Frost proof hydrants will withstand subfreezing temperatures for a short period of time such as climates where they get the occasional overnight freeze but they will not withstand sub-freezing temperatures for a long duration and they definitely will not withstand the extended sub-zero temperatures of the Minnesota winters.
The only truly reliable method of preventing the line from freezing in your climate is to install a line stop valve at least 3’ inside the structure to allow draining the standing water out of the last section of pipe. The problem here is that installing such a valve 3’ inside the structure would require leaving an access in your finished ceiling however there is a simple alternative.
You presently have galvanized iron pipe, which requires NPT (National Pipe Taper) threaded joints. While the pipe could be cut and rethreaded at any convenient point pipe threading equipment is relatively expensive and generally not readily available to the homeowner. You could rent a set of pipe threading dies but the simpler solution would be to cut the pipe then unscrew the threaded joints back to a convenient location in the adjacent room. You will need two pipe wrenches to unscrew the pipe joints. One wrench is used to hold the existing pipe steady while the second wrench is used to turn the section you desire to turn.

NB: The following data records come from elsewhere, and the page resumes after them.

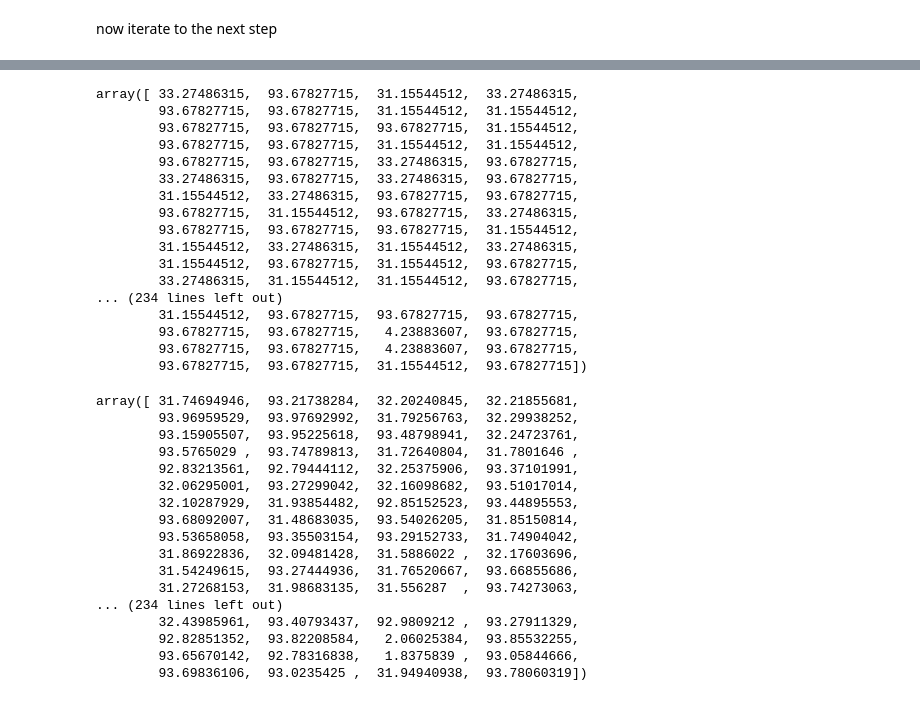
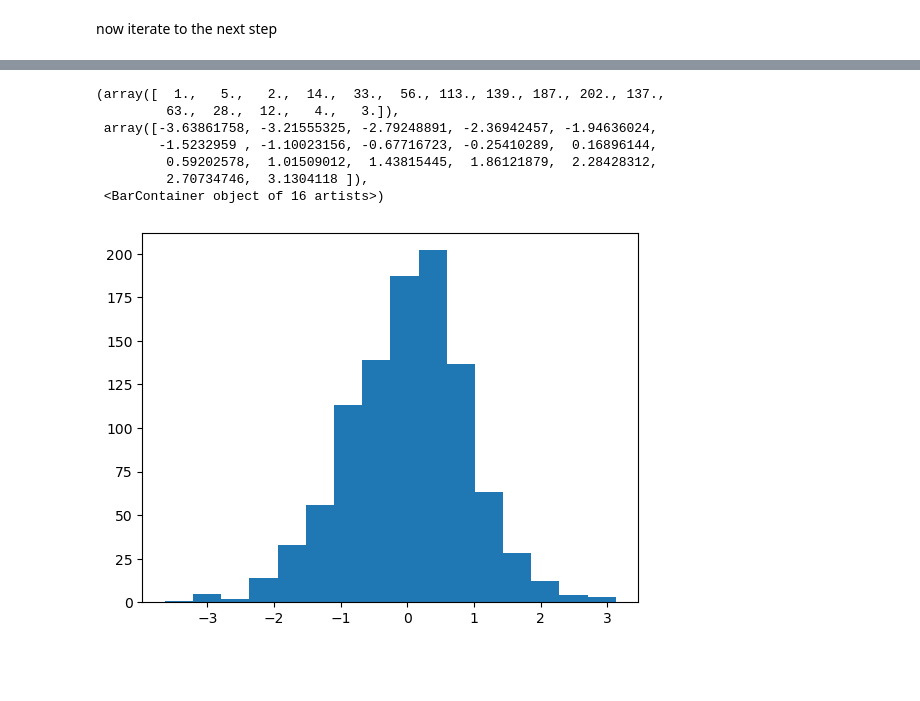
Before and after one commit to sarahedraves/CompMethodsClass, a Jupyter notebook: FFT/fft1D.ipynb, the cells around one changed output, grey strips where cells are left out. Saved outputs shown, nothing was run; the diff lists cells and outputs as text; code cells hidden in the pictures; blank space fills up the shorter version.

```diff
--- a/FFT/fft1D.ipynb
+++ b/FFT/fft1D.ipynb
@@ -43,9 +66,9 @@ array([ -10.36199652,  -81.34167272, -239.36211972, -157.50234717,
 # %% [markdown]
 now need potential gradient. need to add ghost cells and then just do simple centered difference method. remember that deltax is the binlength. do zero outflow gradient for ghost cells.
 # %%
-potentialghosts=np.insert(potential,0,0)
+potentialghosts=np.insert(potential,0,potential[0]) #the ghost cells should be equal to the one next to it! not zero
 # %%
-potentialghosts=np.append(potentialghosts,0)
+potentialghosts=np.append(potentialghosts,potential[-1])
 # %%
 potentialghosts
 # %% [output]
@@ -54,7 +79,7 @@ array([   0.        ,  -10.36199652,  -81.34167272, -239.36211972,
 # %%
 gradient=np.zeros(numbins)
 for i in range(numbins):
-    gradient[i]=(potentialghosts[i+1]-potentialghosts[i-1])/(2*binlength)
+    gradient[i]=(potentialghosts[i+1]-potentialghosts[i-1])/(2*deltax)
 # %%
 gradient
 # %% [output]
@@ -74,3 +103,3 @@ array([-3.36056328, -2.1382942 , -0.91602512,  0.30624396,  1.52851304,
 # %%
-binlabels=np.digitize(points.round(8),edges,right=True)
+binlabels=np.digitize(points.round(5),edges.round(5),right=True)
 # %%
@@ -87,45 +116,16 @@ vt1=np.zeros(numpoints)
 for i in range(numpoints):
     ibin=binlabels[i]
     vt1[i]=vt[i]*points[i]-deltat*gradient[ibin-1]
-# %%
-vt1
-# %% [output]
-array([ 33.27486315,  93.67827715,  31.15544512,  33.27486315,
-        93.67827715,  93.67827715,  31.15544512,  31.15544512,
-        93.67827715,  93.67827715,  93.67827715,  31.15544512,
-        93.67827715,  93.67827715,  31.15544512,  31.15544512,
-        93.67827715,  93.67827715,  33.27486315,  93.67827715,
-        33.27486315,  93.67827715,  33.27486315,  93.67827715,
-        31.15544512,  33.27486315,  93.67827715,  93.67827715,
-        93.67827715,  31.15544512,  93.67827715,  33.27486315,
-        93.67827715,  93.67827715,  93.67827715,  31.15544512,
-        31.15544512,  33.27486315,  31.15544512,  33.27486315,
-        31.15544512,  93.67827715,  31.15544512,  93.67827715,
-        33.27486315,  31.15544512,  31.15544512,  93.67827715,
-... (234 lines left out)
-        31.15544512,  93.67827715,  93.67827715,  93.67827715,
-        93.67827715,  93.67827715,   4.23883607,  93.67827715,
-        93.67827715,  93.67827715,   4.23883607,  93.67827715,
-        93.67827715,  93.67827715,  31.15544512,  93.67827715])
 # %%
 points=points+vt1
-# %%
-points
-# %% [output]
-array([ 31.74694946,  93.21738284,  32.20240845,  32.21855681,
-        93.96959529,  93.97692992,  31.79256763,  32.29938252,
-        93.15905507,  93.95225618,  93.48798941,  32.24723761,
-        93.5765029 ,  93.74789813,  31.72640804,  31.7801646 ,
-        92.83213561,  92.79444112,  32.25375906,  93.37101991,
-        32.06295001,  93.27299042,  32.16098682,  93.51017014,
-        32.10287929,  31.93854482,  92.85152523,  93.44895553,
-        93.68092007,  31.48683035,  93.54026205,  31.85150814,
-        93.53658058,  93.35503154,  93.29152733,  31.74904042,
-        31.86922836,  32.09481428,  31.5886022 ,  32.17603696,
-        31.54249615,  93.27444936,  31.76520667,  93.66855686,
-        31.27268153,  31.98683135,  31.556287  ,  93.74273063,
-... (234 lines left out)
-        32.43985961,  93.40793437,  92.9809212 ,  93.27911329,
-        92.82851352,  93.82208584,   2.06025384,  93.85532255,
-        93.65670142,  92.78316838,   1.8375839 ,  93.05844666,
-        93.69836106,  93.0235425 ,  31.94940938,  93.78060319])
+# %%
+plt.hist(points,edges)
+# %% [output]
+(array([  1.,   5.,   2.,  14.,  33.,  56., 113., 139., 187., 202., 137.,
+         63.,  28.,  12.,   4.,   3.]),
+ array([-3.63861758, -3.21555325, -2.79248891, -2.36942457, -1.94636024,
+        -1.5232959 , -1.10023156, -0.67716723, -0.25410289,  0.16896144,
+         0.59202578,  1.01509012,  1.43815445,  1.86121879,  2.28428312,
+         2.70734746,  3.1304118 ]),
+ <BarContainer object of 16 artists>)
+[figure, added]
```
Also changed, not shown: parts of 17 cells of this notebook.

In order to prevent electrolysis corrosion the Plumbing Codes expressly prohibit directly coupling copper to iron pipe or vessels. To make the transition from iron pipe to copper pipe we are required to use a “Dielectric Nipple’, “Dielectric Union” or a 6” hardened bronze nipple.
Begin by turning your water off.
Next locate a joint in the adjacent room where it would be convenient to make the transition from iron pipe to copper and cut the pipe on the upstream side of the joint leaving a short stub (6” to 12”) of the pipe extending out of the coupling. Hold the coupling firm with one wrench while you unscrew the stub with a second wrench. You can then remove the pipe from this point to the outside faucet, or you could elect to just abandon it in place, whichever is convenient and desirable.
Select a 6” hardened bronze pipe nipple and apply some pipe dope to the male threads on one end of he nipple. Now screw the nipple into the coupling and tighten it firmly in place. Next apply some pipe dope to the male threads on the opposite end of the nipple and screw a “line stop & waste ball valve” on the nipple. A line stop & waste ball valve appears like an ordinary ball valve except it has a small bleed cap to permit draining excess water from the upstream side of the valve. Be careful when installing these valves because they are directional. If you put it in the wrong way the bleed port would be on the pressure side of the valve when it’s turned off. Look for the directional arrow on the body of the valve. The arrow should point towards the outside faucet end of the line.
Once you have the valve installed you can then solder a “male thread adapter” on the end of a piece of copper pipe, then apply pipe dope on the threads and screw the copper into the output of the valve. Continue running copper until you reach the outdoor end where you can install a common “Sillcock valve” The last 4 or 5’ of the copper pipe should be pitched downward at about ¼” per foot toward the outside.
With this configuration you will be able to turn the water off in the adjacent room, then open the outside faucet to drain the residual water out of the line. Opening the waste port on the stop * waste valve will allow air to enter the pipe to vent it thus aiding in draining the line. During winter months the outside faucet should be left open. This would allow any water that may seep past the stop & waste valve to drain out thus preventing the line from freezing.